_WHAT YOU SHOULD DO_: Your job is to retype the records exactly while dropping every picture.

########################################

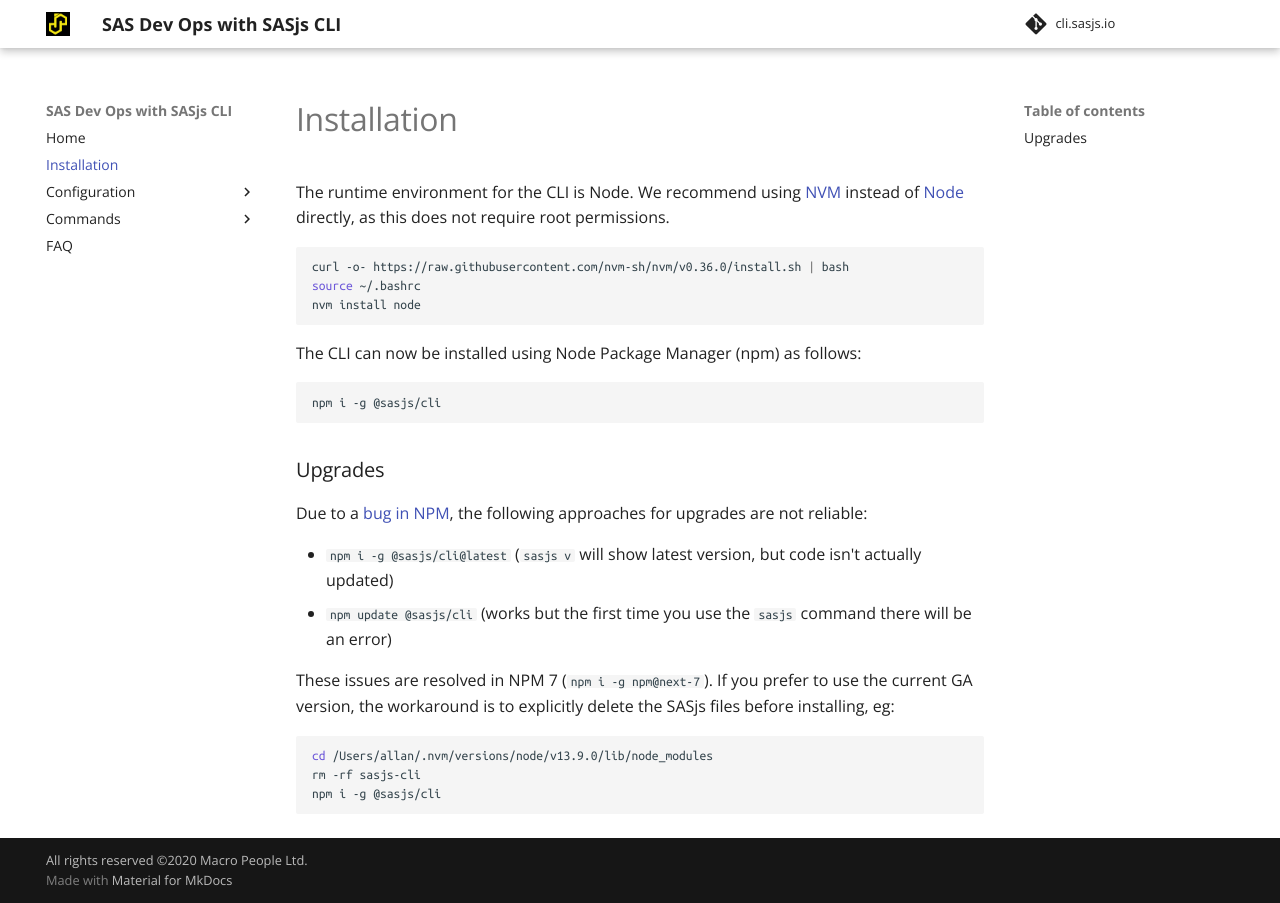
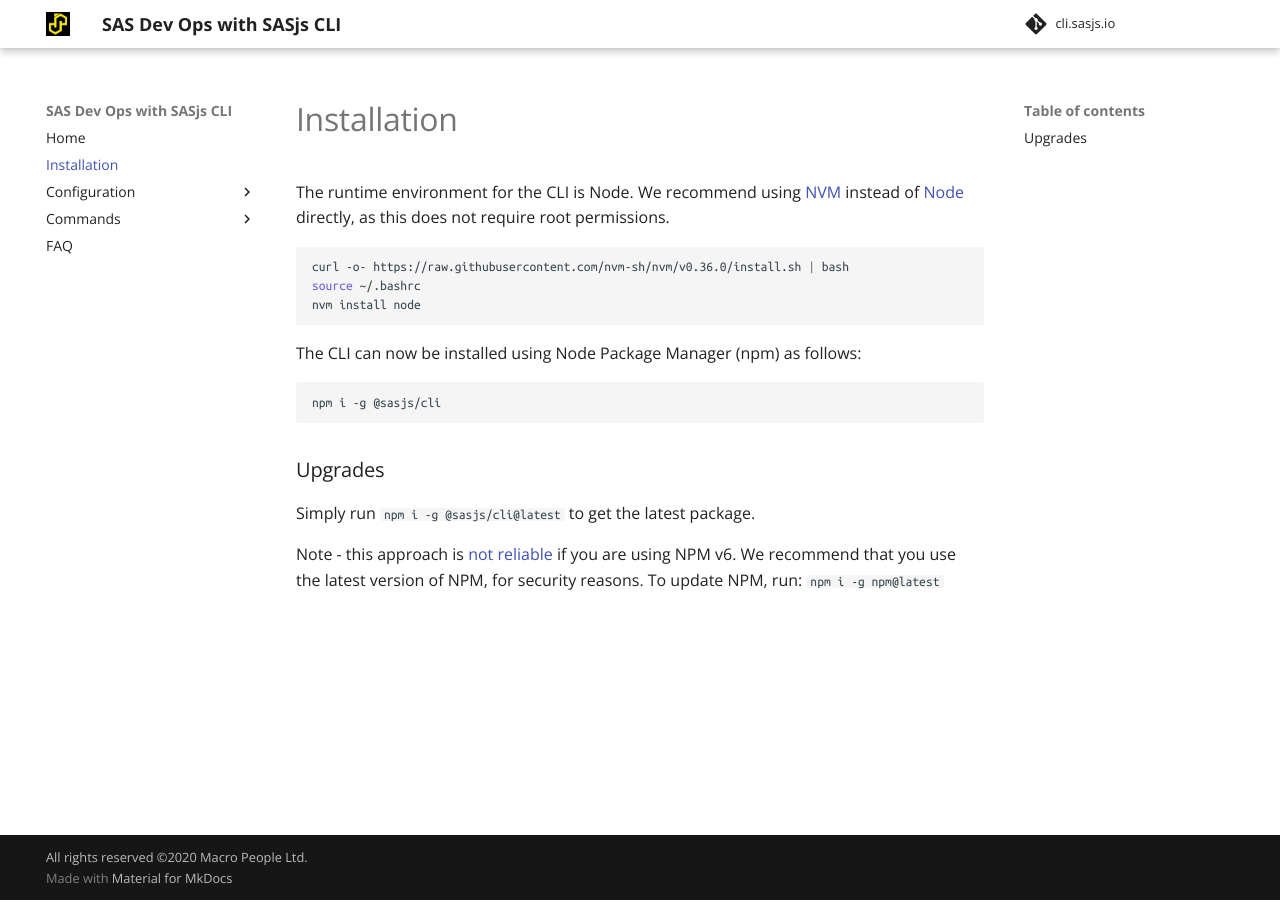
Before and after one commit to sasjs/cli.sasjs.io, an MkDocs documentation site: the page built from docs/installation.md, in a window 1280 px wide. Built offline with MkDocs 1.6.1 and Material for MkDocs 9.7.7, drawn with Linux system fonts in a browser that asks for light colours.

Commit message:
Update installation.md

````diff
--- a/docs/installation.md
+++ b/docs/installation.md
@@ -16,15 +16,6 @@
 
 ### Upgrades
 
-Due to a [bug in NPM](https://github.com/npm/cli/issues/1884), the following approaches for upgrades are not reliable:
+Simply run `npm i -g @sasjs/cli@latest` to get the latest package.
 
-- `npm i -g @sasjs/cli@latest` (`sasjs v` will show latest version, but code isn't actually updated)
-- `npm update @sasjs/cli` (works but the first time you use the `sasjs` command there will be an error)
-
-These issues are resolved in NPM 7 (`npm i -g npm@next-7`). If you prefer to use the current GA version, the workaround is to explicitly delete the SASjs files before installing, eg:
-
-```Bash
-cd /Users/allan/.nvm/versions/node/v13.9.0/lib/node_modules
-rm -rf sasjs-cli
-npm i -g @sasjs/cli
-```
+Note - this approach is [not reliable](https://github.com/npm/cli/issues/1884) if you are using NPM v6.  We recommend that you use the latest version of NPM, for security reasons.  To update NPM, run:  `npm i -g npm@latest`
````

########################################

_RESULT FOR THIS TASK_:
Before and after one commit to sasjs/cli.sasjs.io, an MkDocs documentation site: the page built from docs/installation.md, in a window 1280 px wide. Built offline with MkDocs 1.6.1 and Material for MkDocs 9.7.7, drawn with Linux system fonts in a browser that asks for light colours.

Commit message:
Update installation.md

````diff
--- a/docs/installation.md
+++ b/docs/installation.md
@@ -16,15 +16,6 @@
 
 ### Upgrades
 
-Due to a [bug in NPM](https://github.com/npm/cli/issues/1884), the following approaches for upgrades are not reliable:
+Simply run `npm i -g @sasjs/cli@latest` to get the latest package.
 
-- `npm i -g @sasjs/cli@latest` (`sasjs v` will show latest version, but code isn't actually updated)
-- `npm update @sasjs/cli` (works but the first time you use the `sasjs` command there will be an error)
-
-These issues are resolved in NPM 7 (`npm i -g npm@next-7`). If you prefer to use the current GA version, the workaround is to explicitly delete the SASjs files before installing, eg:
-
-```Bash
-cd /Users/allan/.nvm/versions/node/v13.9.0/lib/node_modules
-rm -rf sasjs-cli
-npm i -g @sasjs/cli
-```
+Note - this approach is [not reliable](https://github.com/npm/cli/issues/1884) if you are using NPM v6.  We recommend that you use the latest version of NPM, for security reasons.  To update NPM, run:  `npm i -g npm@latest`
````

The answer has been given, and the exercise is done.